TwitterTwitter has been an essential part of my conference experience for the past few years. By skimming the feed from a conference hashtag a few times a day (and understanding that it’s far from necessary to read every tweet if I want to gain a sense of what is occurring), I’m able to asynchronously join conversations and “attend” sessions I otherwise would not have time to sample. By live-tweeting sessions and monitoring the feed from those sessions, I’m able to share content with offsite colleagues, occasionally draw them into what is happening onsite, and interact with others in particularly large meeting rooms. And, by commenting on colleagues’ tweets during and after sessions, I’ve found Twitter serving as yet another portal to meeting colleagues I might otherwise not have met—even though we were (or are) in the same room during a conference session.
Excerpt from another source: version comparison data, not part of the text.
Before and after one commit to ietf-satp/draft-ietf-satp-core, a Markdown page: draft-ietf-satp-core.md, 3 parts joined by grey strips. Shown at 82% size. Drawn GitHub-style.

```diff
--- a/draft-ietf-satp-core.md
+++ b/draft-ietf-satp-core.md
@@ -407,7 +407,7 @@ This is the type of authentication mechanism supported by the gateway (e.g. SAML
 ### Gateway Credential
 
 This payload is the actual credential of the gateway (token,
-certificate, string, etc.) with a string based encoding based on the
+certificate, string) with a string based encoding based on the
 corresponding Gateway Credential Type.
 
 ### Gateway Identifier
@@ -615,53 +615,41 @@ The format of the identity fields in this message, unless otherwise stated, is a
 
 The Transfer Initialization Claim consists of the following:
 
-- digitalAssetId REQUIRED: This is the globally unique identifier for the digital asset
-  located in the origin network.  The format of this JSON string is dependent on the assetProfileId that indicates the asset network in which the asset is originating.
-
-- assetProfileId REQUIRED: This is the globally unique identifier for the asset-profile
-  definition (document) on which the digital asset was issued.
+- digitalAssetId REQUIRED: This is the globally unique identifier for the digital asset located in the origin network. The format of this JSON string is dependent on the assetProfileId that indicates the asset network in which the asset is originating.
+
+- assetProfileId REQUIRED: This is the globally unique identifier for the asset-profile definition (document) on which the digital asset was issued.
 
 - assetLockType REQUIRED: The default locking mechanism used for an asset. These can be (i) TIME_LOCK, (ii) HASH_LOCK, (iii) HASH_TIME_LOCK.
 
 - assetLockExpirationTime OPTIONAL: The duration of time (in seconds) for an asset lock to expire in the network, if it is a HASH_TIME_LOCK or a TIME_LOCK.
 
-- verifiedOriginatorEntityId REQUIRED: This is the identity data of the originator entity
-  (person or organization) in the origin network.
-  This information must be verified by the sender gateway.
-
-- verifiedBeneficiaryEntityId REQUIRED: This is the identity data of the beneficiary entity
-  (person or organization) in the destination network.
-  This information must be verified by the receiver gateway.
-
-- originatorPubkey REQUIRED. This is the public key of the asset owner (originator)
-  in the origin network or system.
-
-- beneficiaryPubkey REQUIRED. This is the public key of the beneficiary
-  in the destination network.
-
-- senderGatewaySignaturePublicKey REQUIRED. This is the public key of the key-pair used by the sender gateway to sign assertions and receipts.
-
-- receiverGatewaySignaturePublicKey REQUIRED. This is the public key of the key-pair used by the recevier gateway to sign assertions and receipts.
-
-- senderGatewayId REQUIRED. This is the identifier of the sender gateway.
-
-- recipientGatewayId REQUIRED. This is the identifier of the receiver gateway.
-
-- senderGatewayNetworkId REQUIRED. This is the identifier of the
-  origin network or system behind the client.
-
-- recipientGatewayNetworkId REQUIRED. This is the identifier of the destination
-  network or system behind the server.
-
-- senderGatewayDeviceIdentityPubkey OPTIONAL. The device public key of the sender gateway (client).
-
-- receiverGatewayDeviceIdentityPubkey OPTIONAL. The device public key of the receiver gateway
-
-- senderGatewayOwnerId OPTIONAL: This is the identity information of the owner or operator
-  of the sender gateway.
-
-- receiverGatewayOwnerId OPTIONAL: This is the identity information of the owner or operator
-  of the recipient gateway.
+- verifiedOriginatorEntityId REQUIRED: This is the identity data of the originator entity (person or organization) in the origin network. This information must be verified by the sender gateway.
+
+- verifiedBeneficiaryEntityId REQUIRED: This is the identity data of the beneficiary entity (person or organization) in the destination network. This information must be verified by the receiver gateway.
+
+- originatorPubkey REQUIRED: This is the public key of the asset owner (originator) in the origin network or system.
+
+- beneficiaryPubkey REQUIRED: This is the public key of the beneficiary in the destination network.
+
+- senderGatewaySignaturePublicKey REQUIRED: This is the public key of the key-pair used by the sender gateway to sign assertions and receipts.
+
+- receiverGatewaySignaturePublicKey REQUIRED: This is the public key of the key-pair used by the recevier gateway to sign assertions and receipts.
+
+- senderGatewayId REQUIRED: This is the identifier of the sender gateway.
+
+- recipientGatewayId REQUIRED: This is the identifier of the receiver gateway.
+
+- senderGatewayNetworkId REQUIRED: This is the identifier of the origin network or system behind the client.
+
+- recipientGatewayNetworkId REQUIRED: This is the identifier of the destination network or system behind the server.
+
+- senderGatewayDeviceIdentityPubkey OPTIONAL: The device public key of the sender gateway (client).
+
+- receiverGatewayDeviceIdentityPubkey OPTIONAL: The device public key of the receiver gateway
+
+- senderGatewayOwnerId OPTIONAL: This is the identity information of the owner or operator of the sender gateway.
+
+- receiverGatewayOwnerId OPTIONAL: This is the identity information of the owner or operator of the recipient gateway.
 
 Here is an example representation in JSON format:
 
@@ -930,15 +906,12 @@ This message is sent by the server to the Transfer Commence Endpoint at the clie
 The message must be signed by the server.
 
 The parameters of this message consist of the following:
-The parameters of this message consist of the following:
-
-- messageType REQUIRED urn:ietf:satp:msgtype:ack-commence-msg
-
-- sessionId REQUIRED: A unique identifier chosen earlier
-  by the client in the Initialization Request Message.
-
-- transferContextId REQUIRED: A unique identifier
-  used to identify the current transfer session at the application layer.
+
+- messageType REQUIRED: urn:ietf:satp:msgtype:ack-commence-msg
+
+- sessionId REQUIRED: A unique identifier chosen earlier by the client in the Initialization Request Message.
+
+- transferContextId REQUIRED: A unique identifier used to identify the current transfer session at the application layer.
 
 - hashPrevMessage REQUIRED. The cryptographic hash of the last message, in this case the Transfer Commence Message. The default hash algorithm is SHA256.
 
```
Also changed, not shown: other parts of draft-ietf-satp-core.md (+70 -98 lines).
And that’s where conversations can both meander and circle back upon themselves in the most unexpected ways and at the most unexpected times. I’ve met colleagues face-to-face for the first time by responding to their tweets during a session, and then seeking them out before any of us have a chance to leave a room at the end of a session—which, of course, leads to extensions of the conversations fostered by those facilitating the conference sessions we were attending. I’ve also had the wonderful opportunity to serendipitously pick up the threads of a conversation hours later when small groups of colleagues gather in those aforementioned hotel lounges and lobbies. Conversations occasionally extend over Twitter for several days after a conference formally ends, and can also continue as those of us who blog read and comment upon each other’s posted reflections on those blogs.
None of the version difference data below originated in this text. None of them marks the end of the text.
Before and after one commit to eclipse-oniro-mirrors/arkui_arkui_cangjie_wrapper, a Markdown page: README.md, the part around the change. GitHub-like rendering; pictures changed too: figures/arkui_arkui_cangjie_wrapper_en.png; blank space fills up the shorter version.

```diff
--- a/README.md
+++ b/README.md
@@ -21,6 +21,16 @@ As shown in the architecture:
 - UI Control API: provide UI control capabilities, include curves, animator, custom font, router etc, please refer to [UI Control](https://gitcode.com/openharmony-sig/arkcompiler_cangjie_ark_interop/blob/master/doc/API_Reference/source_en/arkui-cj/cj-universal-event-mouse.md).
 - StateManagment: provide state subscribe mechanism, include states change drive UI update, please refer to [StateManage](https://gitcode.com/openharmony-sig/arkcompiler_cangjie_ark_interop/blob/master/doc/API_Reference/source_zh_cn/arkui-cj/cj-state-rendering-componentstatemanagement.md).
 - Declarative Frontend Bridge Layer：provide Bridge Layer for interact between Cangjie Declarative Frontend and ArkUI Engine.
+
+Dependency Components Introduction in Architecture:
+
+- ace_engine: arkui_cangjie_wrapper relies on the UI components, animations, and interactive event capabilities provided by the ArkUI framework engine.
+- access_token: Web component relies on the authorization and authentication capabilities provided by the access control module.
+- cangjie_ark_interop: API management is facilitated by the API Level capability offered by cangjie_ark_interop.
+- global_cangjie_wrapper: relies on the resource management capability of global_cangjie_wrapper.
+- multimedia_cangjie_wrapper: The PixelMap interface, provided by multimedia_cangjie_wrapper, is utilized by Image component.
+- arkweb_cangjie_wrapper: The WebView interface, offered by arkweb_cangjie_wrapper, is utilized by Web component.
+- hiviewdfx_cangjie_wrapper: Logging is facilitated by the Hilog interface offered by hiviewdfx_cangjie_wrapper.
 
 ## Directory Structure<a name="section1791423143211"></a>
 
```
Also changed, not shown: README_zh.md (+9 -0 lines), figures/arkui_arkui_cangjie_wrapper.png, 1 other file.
Coffee in a local shop

Coffee in a local shop

But today brought a wonderfully new and unexpected variation on the theme. Needing some time away from all those preconference conversations and preconference workshops, I decided to go offsite for the first half of the day to have brunch and visit one of Washington’s magnificent museums. As I was finishing brunch, I couldn’t resist the temptation to engage in what was going to be first of three check-ins to the conference Twitter feed throughout the day. And there it was: a colleague’s wonderful summary of high points from a three-hour workshop—which I was able to skim in less than 10 minutes, with a few additional minutes set aside to retweet a few comments I thought off-site colleagues might appreciate reading. After a couple of hours in the museum and a little more reading time in a local coffee shop, I made the quick cross-town trip back toward the conference hotel via Washington’s subway system, and planned to catch the shuttle that completes a circle between the hotel, the closest subway station, and the airport (which is only a very short distance from the hotel where we are staying) every 30 minutes.
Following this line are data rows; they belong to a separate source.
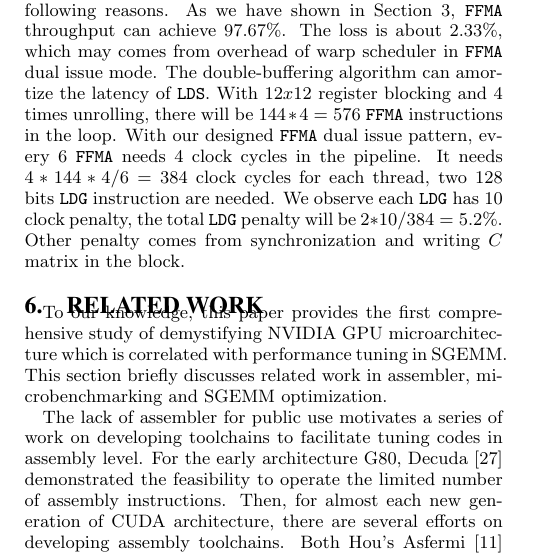
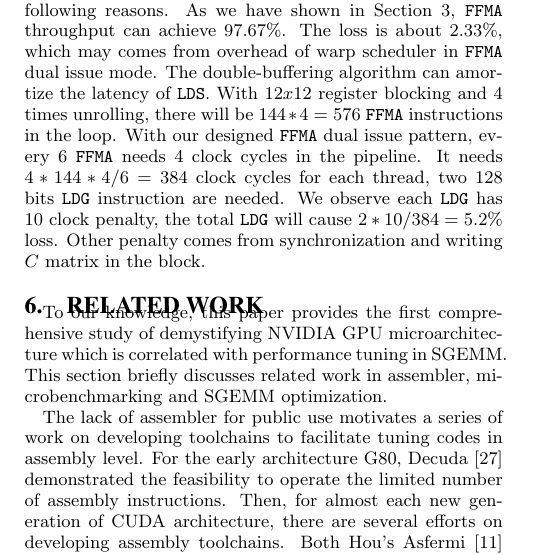
Before and after one commit to fruitfly1026/SGEMM, a LaTeX paper (sgemm.tex, which reads text/evaluation.tex): part of one column of page 10 of 12, cut so that both start at the same text. Compiled offline with pdfLaTeX.

Commit message:
minor fix

```diff
--- a/text/evaluation.tex
+++ b/text/evaluation.tex
@@ -156,4 +156,4 @@ The loss to peak performance can be explained as the following reasons. As we ha
 With $12x12$ register blocking and $4$ times unrolling, there will be $144*4=576$ {\tt FFMA} instructions in the loop.
 With our designed {\tt FFMA} dual issue pattern, every $6$ {\tt FFMA} needs $4$ clock cycles in the pipeline.
 It needs $4*144*4/6=384$ clock cycles for each thread,  two $128$ bits {\tt LDG} instruction are needed.
-We observe each {\tt LDG} has $10$ clock penalty, the total {\tt LDG} penalty will be $2*10/384 = 5.2\%$. Other penalty comes from synchronization and writing $C$ matrix in the block.
+We observe each {\tt LDG} has $10$ clock penalty, the total {\tt LDG} will cause $2*10/384 = 5.2\%$ loss. Other penalty comes from synchronization and writing $C$ matrix in the block.
```
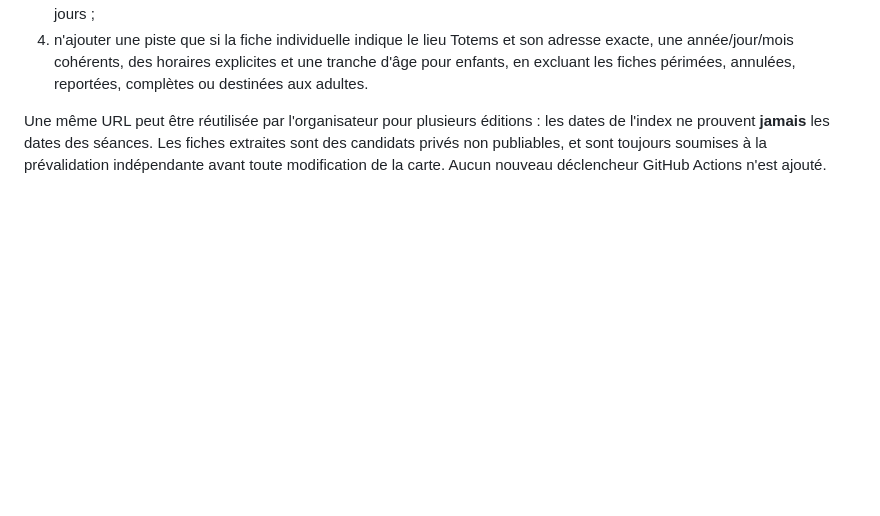
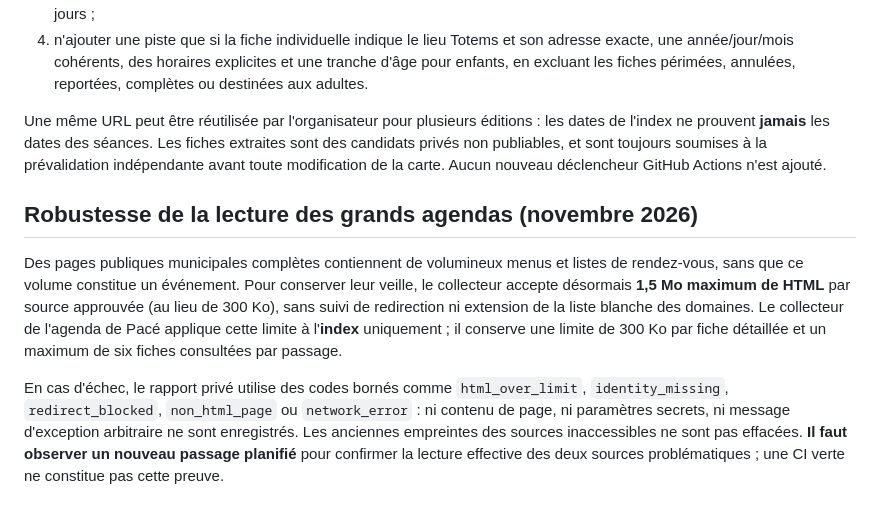
Before and after one commit to Sarogal/Ondes-Catalogues, a Markdown page: PTITESONDES_LIEUX_PERMANENTS.md, the part around the change. GitHub-like rendering; blank space fills up the shorter version.

Commit message:
docs(ptitesondes): documenter plafonds de lecture et diagnostics privés de la veille

```diff
--- a/PTITESONDES_LIEUX_PERMANENTS.md
+++ b/PTITESONDES_LIEUX_PERMANENTS.md
@@ -160,3 +160,22 @@ séances. Les fiches extraites sont des candidats privés non publiables,
 et sont toujours soumises à la prévalidation indépendante avant
 toute modification de la carte. Aucun nouveau déclencheur GitHub Actions
 n'est ajouté.
+
+
+## Robustesse de la lecture des grands agendas (novembre 2026)
+
+Des pages publiques municipales complètes contiennent de volumineux menus et
+listes de rendez-vous, sans que ce volume constitue un événement. Pour conserver
+leur veille, le collecteur accepte désormais **1,5 Mo maximum de HTML** par
+source approuvée (au lieu de 300 Ko), sans suivi de redirection ni extension de
+la liste blanche des domaines. Le collecteur de l'agenda de Pacé applique cette
+limite à l'**index** uniquement ; il conserve une limite de 300 Ko par fiche
+détaillée et un maximum de six fiches consultées par passage.
+
+En cas d'échec, le rapport privé utilise des codes bornés comme
+`html_over_limit`, `identity_missing`, `redirect_blocked`, `non_html_page`
+ou `network_error` : ni contenu de page, ni paramètres secrets, ni message
+d'exception arbitraire ne sont enregistrés. Les anciennes empreintes des sources
+inaccessibles ne sont pas effacées. **Il faut observer un nouveau passage
+planifié** pour confirmer la lecture effective des deux sources problématiques ;
+une CI verte ne constitue pas cette preuve.
```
The shuttle arrived as expected. What I hadn’t in any way anticipated was the discovery that the presenter from that morning preconference workshop was sitting across the aisle from me on the shuttle. So as he was heading back to the airport and I was planning on staying on the shuttle to return to the hotel, we had a few minutes to ride that circular route together while discussing his presentation, laugh over the idea that we didn’t have to send follow-up tweets (at least for the moment) to continue our conversation, and that his part of the circle that was taking him to the airport so wonderfully overlapped with part of my own circle back to the onsite conference conversation.

It may be months before we see each other face-to-face again. But already, as I capture this set of reflections late at night, I see the conversation extending further—along with the reach of the “conference site” via a follow-up email message he sent. And if he and I (and others here at the NMC 2015 Summer Conference) carry these extended-learning lessons back to our own learners, who can say when the conference will really end?


%d bloggers like this: